Any artist who opens an album with a track

titled “North Idaho Zombie Rag” is surely not afraid of the dark, and Boise, Idaho jug band trio HILLFOLK NOIR make it clear that they have the market cornered when it comes to haunted Americana. A unique blend of string-band, punk, folk, and country blues (a sound that they call “junkerdash”), Hillfolk Noir’s latest album, POP SONGS FOR ELK, plays like a jukebox collection of ghostly tracks from various traditions and eras, mixed into something completely danceable and infectiously amusing. 

A unique inhabitation of trad mountainy music – An incandescent car crash of blues, medicine show sensibilities, country and rock n’ roll.
— Mary Ann Kennedy, BBC Radio 3

Formed by husband-and-wife team Travis Ward (guitar, suitcase, harmonica, and vocals) and Alison Ward (musical saw, banjo, washboard, and vocals), and double-bassist Mike Waite, Hillfolk Noir recalls the Idaho that existed during the Great Depression—a bleak landscape of barren potato fields, empty-pan miners, deserted logging camps, and displaced Okies. But most intriguing is how the three-piece jug band interprets from this era an underlying energy, adding a colorful shine to an otherwise dark, blurry, dusty, and sepia-toned palette. In other words, as Seattle Weekly puts it, “Hillfolk Noir have fine-tuned their dark, Depression-era jangly blues to become one of the most incredible bands in Boise. They are as honest as they come.”

Most of the tracks on Pop Songs for Elk were recorded live and mixed straight to mono, create a timeless clarity to their sound. Newly-composed songs and jug-band chestnuts merge seamlessly in a ruckus of hard-driving rhythm guitar, beautiful vocal duets, eerie musical saw, and solid bass.  There is an underlying dark humor to many of their songs—just give a listen to jug-band-style “Uncle Jake” or psychedelic “Sniffing Glue Blues.” But there’s also a sensitivity that shows the broad scope of Hillfolk Noir’s junkerdash sound, with Travis Ward’s lonesome croon and simple picking on tracks like “Poor Man’s Love Song” being at once strangely humorous and poignant. “Too authentic to be considered alt anything,” says Michael Deeds of the Idaho Statesman. “Ward is an evocative, charismatic singer-songwriter who embraces diverse shards of Americana.

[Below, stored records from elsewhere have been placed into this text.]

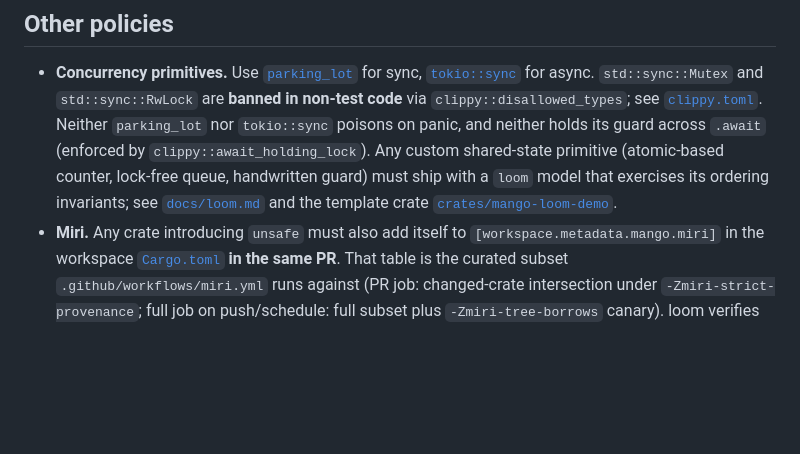
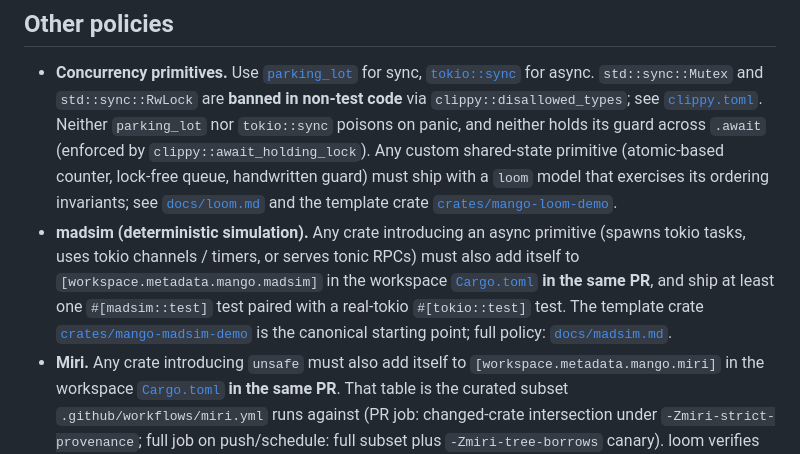
Before and after one commit to humancto/mango, a Markdown page: CONTRIBUTING.md, the part around the change. Rendered like a GitHub page; blank space fills up the shorter version.

```diff
--- a/CONTRIBUTING.md
+++ b/CONTRIBUTING.md
@@ -201,6 +201,16 @@ with worked examples: [`docs/arithmetic-policy.md`][arith].
   ship with a `loom` model that exercises its ordering invariants;
   see [`docs/loom.md`](./docs/loom.md) and the template crate
   [`crates/mango-loom-demo`](./crates/mango-loom-demo/).
+- **madsim (deterministic simulation).** Any crate introducing an
+  async primitive (spawns tokio tasks, uses tokio channels / timers,
+  or serves tonic RPCs) must also add itself to
+  `[workspace.metadata.mango.madsim]` in the workspace
+  [`Cargo.toml`](./Cargo.toml) **in the same PR**, and ship at
+  least one `#[madsim::test]` test paired with a real-tokio
+  `#[tokio::test]` test. The template crate
+  [`crates/mango-madsim-demo`](./crates/mango-madsim-demo/) is the
+  canonical starting point; full policy:
+  [`docs/madsim.md`](./docs/madsim.md).
 - **Miri.** Any crate introducing `unsafe` must also add itself to
   `[workspace.metadata.mango.miri]` in the workspace
   [`Cargo.toml`](./Cargo.toml) **in the same PR**. That table is
```
Also changed, not shown: docs/madsim.md (added, +215 -0 lines).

Time-warped kaleidoscopes —sparse, historically reverent and pretty terrific.” Wherever Hillfolk Noir fall on the spectrum of the sound they have coined “junkerdash,” Pop Songs for Elk with have you shuffling your feet and reaching for your whiskey glass.